What is needed: Search the records for "scatter". Copy every line where it appears.
* * * * * * * * *
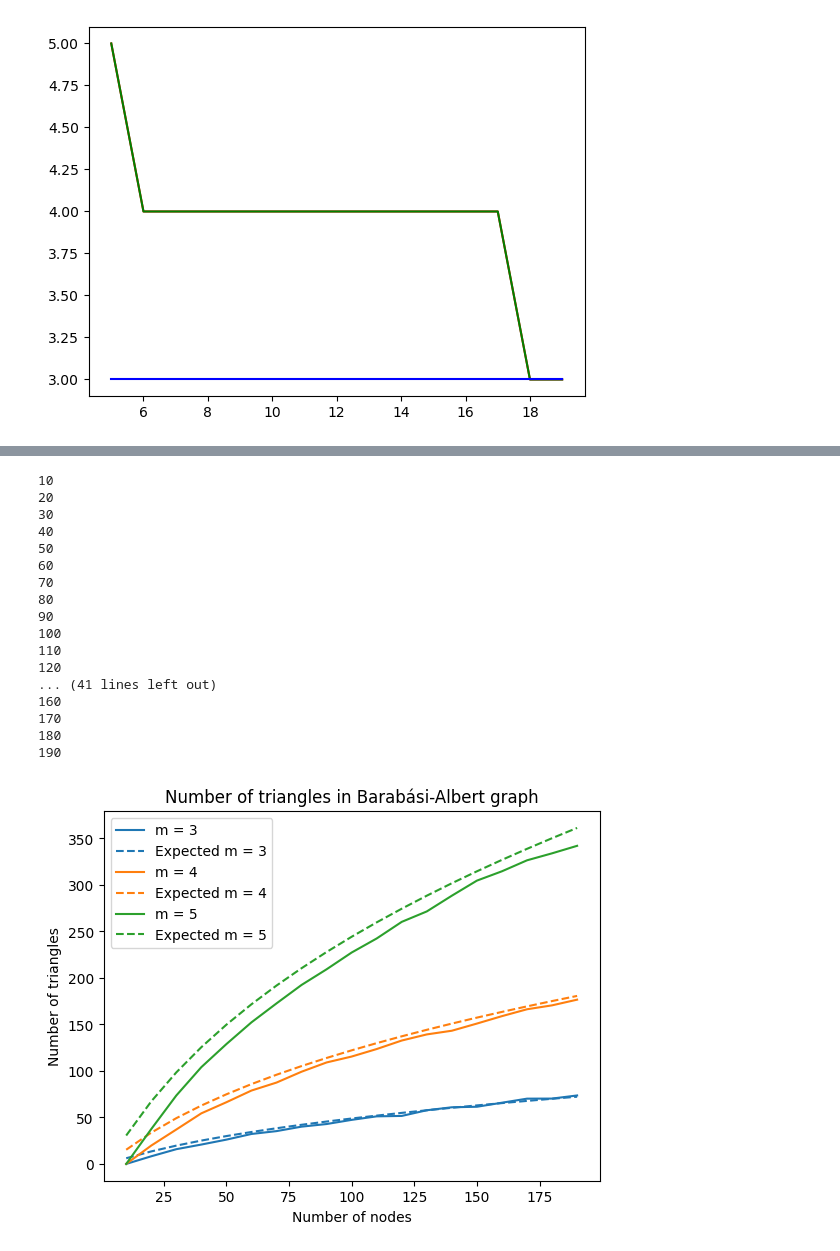
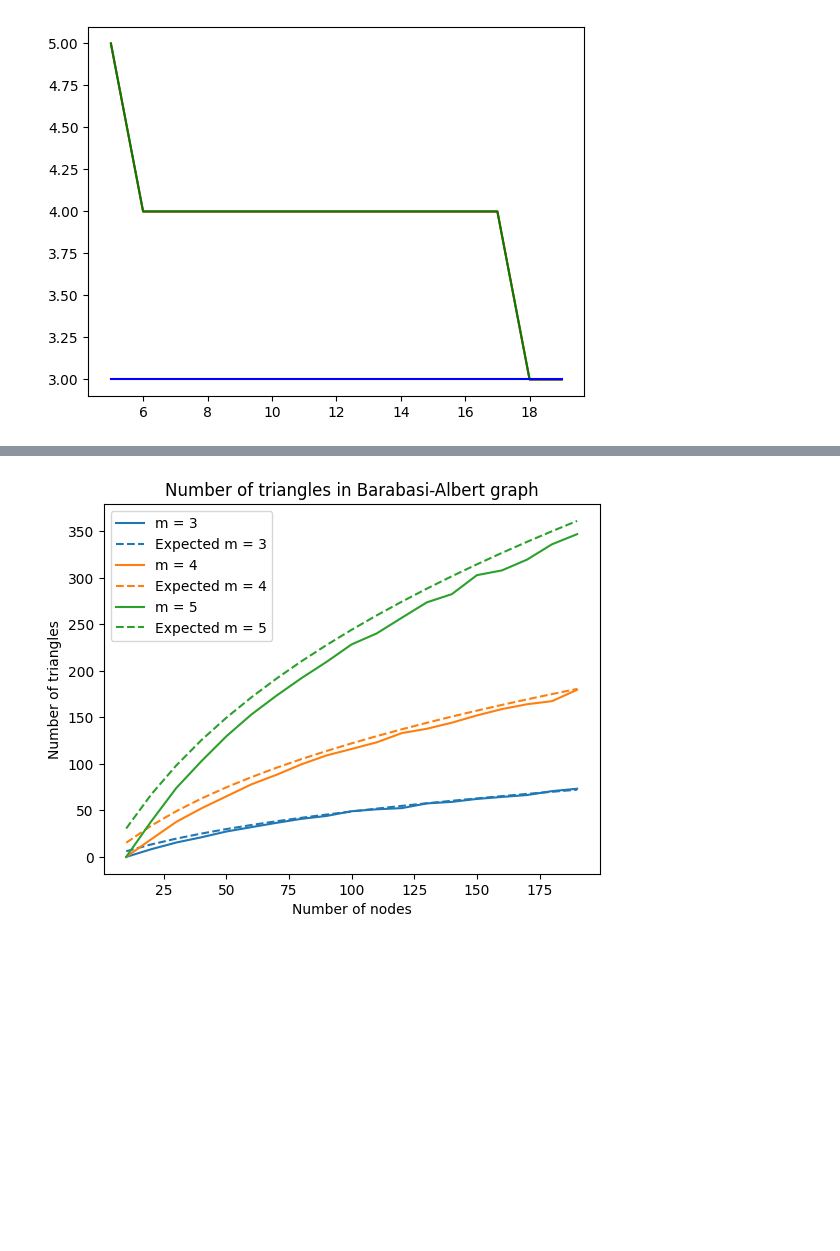
Before and after one commit to karoljanic/preferential-colouring-of-random-graphs, a Jupyter notebook: preferential-colouring-of-random-graphs.ipynb, the cells around one changed output, grey strips where cells are left out. Drawn from its saved outputs; the diff is of its cells as text; code cells hidden in the pictures; blank space fills up the shorter version.

```diff
--- a/preferential-colouring-of-random-graphs.ipynb
+++ b/preferential-colouring-of-random-graphs.ipynb
@@ -251,19 +251,8 @@ with open('cmake-build-debug/times1.txt') as file:
         x, y = line.strip().split()
         xs.append(int(x))
         ys1.append(int(y))
-        ys2.append(1 * int(x) ** 3)
-        # ys2.append(3 ** (int(x) / 10))
-        # ys2.append(int(y) / int(x) ** 3)
-
-    print(xs)
-    print(ys1)
-    print(ys2)
-
+        ys2.append(3 * int(x) ** 3)
     plt.scatter(xs, ys1, c='blue')
     plt.scatter(xs, ys2, c='green')
-    # plt.scatter(xs[20:], ys2[20:])
-    # plt.scatter(xs, ys1, c="red")
-    # plt.scatter(xs, [x ** 3 for x in xs], c="green")
-    # plt.scatter(xs, [0.002 * x ** 4 for x in xs], c="blue")
     plt.show()
 # %% [output]
@@ -641,8 +606,4 @@ with open('planarity2.pkl', 'wb') as f:
     pickle.dump(planarity_data, f)
-# %%
-for m, data in planarity_data.items():
-    print(m)
-    print(data)
 # %%
 COLORS = ["#1f77b4", "#ff7f0e", "#2ca02c", "#d62728", "#9467bd", "#8c564b", "#e377c2", "#7f7f7f", "#bcbd22", "#17becf"]
 X_PARAM = 'size'
@@ -661,8 +622,6 @@ for m, data in planarity_data.items():
         y_non_planar_k5.append(serie['non-planar-k5'] / REPEATS)
         y_non_planar_k33.append(serie['non-planar-k33'] / REPEATS)
         s = serie['planar'] + serie['non-planar-k5'] + serie['non-planar-k33']
-        if s != REPEATS:
-            print(f'm={m}, n={n}, sum={s}')
 
     plt.plot(x, [y for y in y_planar], label='Planar', color=COLORS[0])
     plt.plot(x, [y for y in y_non_planar_k5], label='Non-planar K5', color=COLORS[1])
@@ -675,51 +717,37 @@ for m, data in planarity_data.items():
 # %%
 COLORS = ["#1f77b4", "#ff7f0e", "#2ca02c", "#d62728", "#9467bd", "#8c564b", "#e377c2", "#7f7f7f", "#bcbd22", "#17becf"]
+RECALCULATE = False
 
 def k3_expected_number(n, m):
     return (m-1) * m * (m+1) * math.log(n)**3 / 48
 
 for m in [3, 4, 5]:
-    x = []
-    y = []
-    exp_y = []
-    for n in range(10, 200, 10):
-        print(n)
-        ex = k3_expected_number(n, m)
-        n_sum = 0
-        for _ in range(100):
-            G = generate_graph(10, n, m)
-            triangles = nx.triangles(G)
-            total_triangles = sum(triangles.values()) // 3
-            n_sum += total_triangles
-        x.append(n)
-        y.append(n_sum / 100)
-        exp_y.append(ex)
+    if RECALCULATE:
+        x = []
+        y = []
+        for n in range(10, 200, 10):
+            print(n)
+            n_sum = 0
+            for _ in range(100):
+                G = generate_graph(10, n, m)
+                triangles = nx.triangles(G)
+                total_triangles = sum(triangles.values()) // 3
+                n_sum += total_triangles
+            x.append(n)
+            y.append(n_sum / 100)
+        pickle.dump((x, y), open(f'k3_data_m_{m}.pkl', 'wb'))
+    else:
+        x, y = pickle.load(open(f'k3_data_m_{m}.pkl', 'rb'))
 
+    exp_y = [k3_expected_number(n, m) for n in x]
     plt.plot(x, y, label=f'm = {m}', linestyle='-', color=COLORS[m - 3])
     plt.plot(x, exp_y, label=f'Expected m = {m}', linestyle='--', color=COLORS[m - 3])
 plt.title("Number of triangles in Barabasi-Albert graph")
 plt.xlabel("Number of nodes")
 plt.ylabel("Number of triangles")
 plt.legend()
 plt.show()
 # %% [output]
-10
-20
-30
-40
-50
-60
-70
-80
-90
-100
-110
-120
-... (41 lines left out)
-160
-170
-180
-190
-[figure, old version]
+[figure, new version]
 # %%
 COLORS = ["#1f77b4", "#ff7f0e", "#2ca02c", "#d62728", "#9467bd", "#8c564b", "#e377c2", "#7f7f7f", "#bcbd22", "#17becf"]
```
Also changed, not shown: parts of 15 cells of this notebook, 13 other files.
* * * * * * * * *
Answer to this task:
     plt.scatter(xs, ys1, c='blue')
     plt.scatter(xs, ys2, c='green')
-    # plt.scatter(xs[20:], ys2[20:])
-    # plt.scatter(xs, ys1, c="red")
-    # plt.scatter(xs, [x ** 3 for x in xs], c="green")
-    # plt.scatter(xs, [0.002 * x ** 4 for x in xs], c="blue")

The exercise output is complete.